• [What to do]: All the lines below need retyping exactly, apart from the images.

:: Entries supplied ::

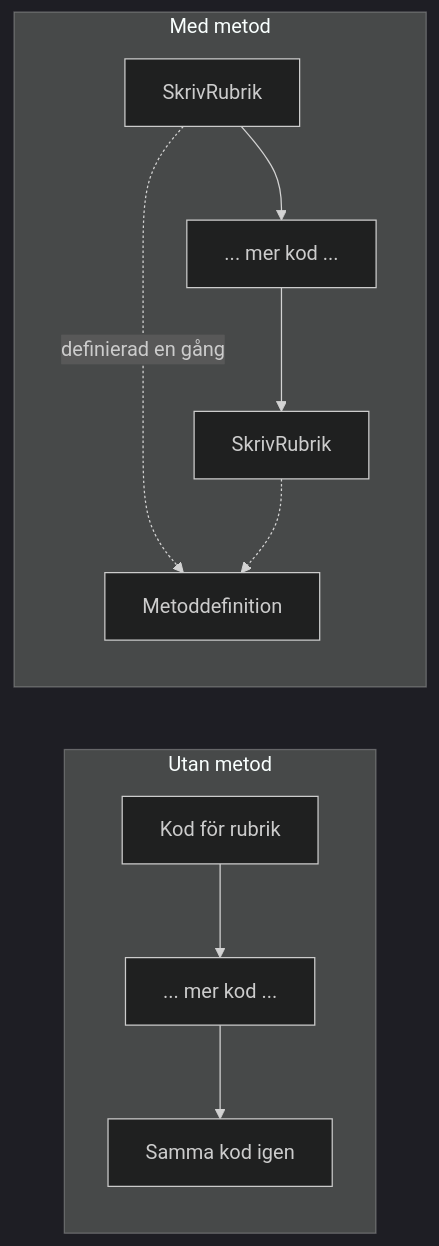
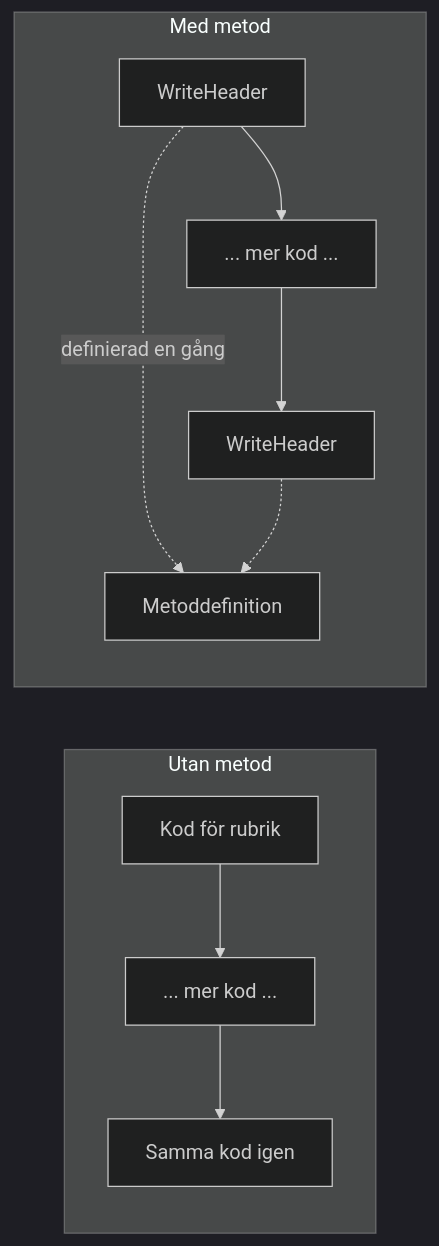
The second of 2 diagrams in docs/metoder/metoder-kurs.md (marcusjobb/programmering-csharp), drawn with Mermaid (dark theme) before and after one commit. The commit also changed other lines of this file and 22 other files, not shown here.

````diff
--- a/docs/metoder/metoder-kurs.md
+++ b/docs/metoder/metoder-kurs.md
@@ -270,14 +270,14 @@
 ```mermaid
 flowchart LR
     subgraph Utan metod
         A1[Kod för rubrik] --> B1[... mer kod ...]
         B1 --> C1[Samma kod igen]
     end
 
     subgraph Med metod
-        A2[SkrivRubrik] --> B2[... mer kod ...]
-        B2 --> C2[SkrivRubrik]
+        A2[WriteHeader] --> B2[... mer kod ...]
+        B2 --> C2[WriteHeader]
         A2 -.->|definierad en gång| D2[Metoddefinition]
         C2 -.-> D2
     end
 ```
````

:::

• [Result for this task]:
The second of 2 diagrams in docs/metoder/metoder-kurs.md (marcusjobb/programmering-csharp), drawn with Mermaid (dark theme) before and after one commit. The commit also changed other lines of this file and 22 other files, not shown here.

````diff
--- a/docs/metoder/metoder-kurs.md
+++ b/docs/metoder/metoder-kurs.md
@@ -270,14 +270,14 @@
 ```mermaid
 flowchart LR
     subgraph Utan metod
         A1[Kod för rubrik] --> B1[... mer kod ...]
         B1 --> C1[Samma kod igen]
     end
 
     subgraph Med metod
-        A2[SkrivRubrik] --> B2[... mer kod ...]
-        B2 --> C2[SkrivRubrik]
+        A2[WriteHeader] --> B2[... mer kod ...]
+        B2 --> C2[WriteHeader]
         A2 -.->|definierad en gång| D2[Metoddefinition]
         C2 -.-> D2
     end
 ```
````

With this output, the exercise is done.